There was a rivalry between the parties, of course, but in Potter's account, it was more like the rivalry between Cal and Stanford than that between today's Republicans and Democrats. The parties had somewhat different constituencies and pledged fealty to a different set of men, but each attempted to encompass as much of the political spectrum as possible rather than merely half of it. The story of the 1850s, by these lights, is about how this changed.
With reference to David M. Potter's The Impending Crisis
, Adam Cadre surveys the four antebellum presidents. [more inside]
posted by Iridic
on Oct 22, 2009 -
"John Adams and Abigail Smith Adams exchanged over 1,100 letters
, beginning during their courtship in 1762 and continuing throughout John's political career. These warm and informative letters include John's descriptions of the Continental Congress and his impressions of Europe while he served in various diplomatic roles, as well as Abigail's updates about their family, farm, and news of the Revolution's impact on the Boston area." The Adams Electronic Archive has transcripts [example
] as well as high-resolution scans [example
] of the letters. You may be familiar with some snippets of their correspondence from the movie musical "1776" ("Til Then"
and "Yours, Yours, Yours"
scenes on YouTube).
posted by amyms
on Sep 30, 2007 -
Little-Known U.S. Document Signed by President Adams Proclaims America's Government Is Secular
Some people today assert that the United States government came from Christian foundations. They argue that our political system represents a Christian ideal form of government and that Jefferson, Madison, et al, had simply expressed Christian values while framing the Constitution. If this proved true, then we should have a wealth of evidence to support it, yet just the opposite proves the case.
Although, indeed, many of America's colonial statesmen practiced Christianity, our most influential Founding Fathers broke away from traditional religious thinking. The ideas of the Great Enlightenment that began in Europe had begun to sever the chains of monarchical theocracy. These heretical European ideas spread throughout early America. Instead of relying on faith, people began to use reason and science as their guide. The humanistic philosophical writers of the Enlightenment, such as Locke, Rousseau, and Voltaire, had greatly influenced our Founding Fathers and Isaac Newton's mechanical and mathematical foundations served as a grounding post for their scientific reasoning.
posted by Postroad
on Jan 27, 2005 -
Historian H.W. Brands argues in this month's Atlantic
that we over-venerate our Founding Fathers. John Adams and co., he surmises, were no wiser or more virtuous than our current crop of politicians, but their numerous flaws have been rendered invisible through the rosy glasses of time. What today's politicians could learn from their predecessors, he says, is bravado, the courage to take risks. Why not call a Constitutional Convention and rewrite the rules every so often?
, he asks.
posted by grrarrgh00
on Aug 7, 2003 -
Library of Congress celebrates its 202nd birthday
. Today, the Library of Congress celebrates its 202nd birthday.

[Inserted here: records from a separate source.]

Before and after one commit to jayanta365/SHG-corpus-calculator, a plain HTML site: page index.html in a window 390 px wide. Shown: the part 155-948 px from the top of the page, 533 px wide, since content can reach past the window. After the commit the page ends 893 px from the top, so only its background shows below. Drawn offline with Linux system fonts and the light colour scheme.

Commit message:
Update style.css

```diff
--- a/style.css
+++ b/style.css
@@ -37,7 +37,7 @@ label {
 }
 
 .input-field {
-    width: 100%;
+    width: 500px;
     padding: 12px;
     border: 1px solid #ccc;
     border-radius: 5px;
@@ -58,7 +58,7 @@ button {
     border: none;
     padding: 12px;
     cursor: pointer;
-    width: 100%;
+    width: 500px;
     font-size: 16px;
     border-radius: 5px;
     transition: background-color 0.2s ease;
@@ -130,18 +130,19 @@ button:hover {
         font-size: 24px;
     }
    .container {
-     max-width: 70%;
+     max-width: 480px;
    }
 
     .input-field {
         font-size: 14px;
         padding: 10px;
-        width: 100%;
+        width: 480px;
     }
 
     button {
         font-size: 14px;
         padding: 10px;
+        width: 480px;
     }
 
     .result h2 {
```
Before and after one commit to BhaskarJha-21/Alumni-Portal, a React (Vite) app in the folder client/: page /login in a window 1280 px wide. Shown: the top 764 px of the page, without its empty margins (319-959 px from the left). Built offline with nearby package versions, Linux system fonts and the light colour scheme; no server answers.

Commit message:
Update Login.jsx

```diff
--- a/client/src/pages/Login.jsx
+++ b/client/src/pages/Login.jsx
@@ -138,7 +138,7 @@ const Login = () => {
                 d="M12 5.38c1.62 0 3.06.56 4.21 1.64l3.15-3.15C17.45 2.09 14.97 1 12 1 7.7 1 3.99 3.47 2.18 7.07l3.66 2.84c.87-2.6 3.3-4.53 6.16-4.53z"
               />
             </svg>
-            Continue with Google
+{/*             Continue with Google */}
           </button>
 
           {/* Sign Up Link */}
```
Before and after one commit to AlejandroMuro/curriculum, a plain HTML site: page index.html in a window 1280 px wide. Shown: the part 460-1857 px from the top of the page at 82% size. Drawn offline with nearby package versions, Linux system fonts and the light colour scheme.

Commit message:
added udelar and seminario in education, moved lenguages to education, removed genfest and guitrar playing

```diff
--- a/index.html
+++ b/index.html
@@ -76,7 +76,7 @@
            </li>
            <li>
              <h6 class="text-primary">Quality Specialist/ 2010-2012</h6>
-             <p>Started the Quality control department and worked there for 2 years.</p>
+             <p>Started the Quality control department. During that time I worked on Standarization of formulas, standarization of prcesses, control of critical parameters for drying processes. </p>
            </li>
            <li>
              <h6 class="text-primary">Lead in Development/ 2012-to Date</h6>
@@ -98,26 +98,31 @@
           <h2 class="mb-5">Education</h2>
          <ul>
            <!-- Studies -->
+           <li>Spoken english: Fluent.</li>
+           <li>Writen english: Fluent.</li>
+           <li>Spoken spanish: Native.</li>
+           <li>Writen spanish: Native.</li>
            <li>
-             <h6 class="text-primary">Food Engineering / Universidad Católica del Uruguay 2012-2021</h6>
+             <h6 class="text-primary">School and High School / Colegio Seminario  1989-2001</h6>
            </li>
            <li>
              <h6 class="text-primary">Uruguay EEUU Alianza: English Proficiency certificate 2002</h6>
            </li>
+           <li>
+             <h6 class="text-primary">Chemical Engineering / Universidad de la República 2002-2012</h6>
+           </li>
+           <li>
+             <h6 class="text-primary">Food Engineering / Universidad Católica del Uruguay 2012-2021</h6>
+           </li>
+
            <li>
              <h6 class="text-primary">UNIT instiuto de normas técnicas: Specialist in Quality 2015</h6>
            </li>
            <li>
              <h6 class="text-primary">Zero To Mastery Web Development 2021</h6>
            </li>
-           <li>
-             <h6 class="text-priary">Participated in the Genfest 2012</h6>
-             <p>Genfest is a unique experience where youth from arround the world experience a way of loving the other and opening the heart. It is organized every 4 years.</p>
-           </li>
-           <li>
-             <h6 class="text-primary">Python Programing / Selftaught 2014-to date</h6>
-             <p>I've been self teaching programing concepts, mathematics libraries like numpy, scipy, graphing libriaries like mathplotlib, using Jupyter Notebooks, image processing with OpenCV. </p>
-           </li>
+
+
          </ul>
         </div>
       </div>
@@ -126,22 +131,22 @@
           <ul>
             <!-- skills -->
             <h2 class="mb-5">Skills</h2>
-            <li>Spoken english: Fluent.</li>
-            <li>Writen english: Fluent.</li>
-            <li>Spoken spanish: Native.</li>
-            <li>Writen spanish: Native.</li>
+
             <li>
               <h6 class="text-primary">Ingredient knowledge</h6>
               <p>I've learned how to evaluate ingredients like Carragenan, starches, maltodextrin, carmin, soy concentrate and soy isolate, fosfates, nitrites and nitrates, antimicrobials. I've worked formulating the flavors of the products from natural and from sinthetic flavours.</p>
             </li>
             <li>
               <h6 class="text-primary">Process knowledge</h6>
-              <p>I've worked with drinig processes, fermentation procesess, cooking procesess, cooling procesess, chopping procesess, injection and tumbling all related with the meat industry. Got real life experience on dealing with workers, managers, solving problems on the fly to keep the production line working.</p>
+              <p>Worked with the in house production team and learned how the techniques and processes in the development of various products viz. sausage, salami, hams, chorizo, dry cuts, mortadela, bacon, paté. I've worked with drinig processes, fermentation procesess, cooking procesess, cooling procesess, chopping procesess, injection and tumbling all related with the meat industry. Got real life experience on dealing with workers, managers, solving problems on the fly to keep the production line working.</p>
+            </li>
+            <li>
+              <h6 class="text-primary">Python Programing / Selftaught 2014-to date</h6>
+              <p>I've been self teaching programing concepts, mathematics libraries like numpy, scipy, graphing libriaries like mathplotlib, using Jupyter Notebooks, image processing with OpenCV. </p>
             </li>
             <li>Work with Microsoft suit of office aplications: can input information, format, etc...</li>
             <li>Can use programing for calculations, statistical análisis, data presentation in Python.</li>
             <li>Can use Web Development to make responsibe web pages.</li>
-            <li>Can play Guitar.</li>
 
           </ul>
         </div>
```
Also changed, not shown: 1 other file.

On April 24, 1800, President John Adams approved the appropriation of $5,000 for the purchase of "such books as may be necessary for the use of congress."
The books, the first purchased for the Library of Congress, were ordered from London and arrived in 1801. The collection of 740 volumes and three maps was stored in the U.S. Capitol, the Library's first home. President Thomas Jefferson approved the first legislation defining the role and functions of the new institution on January 26, 1802.
Check out, Jefferson's Legacy: A Brief History of the Library of Congress
and a Concordance of Images
posted by Blake
on Apr 24, 2003 -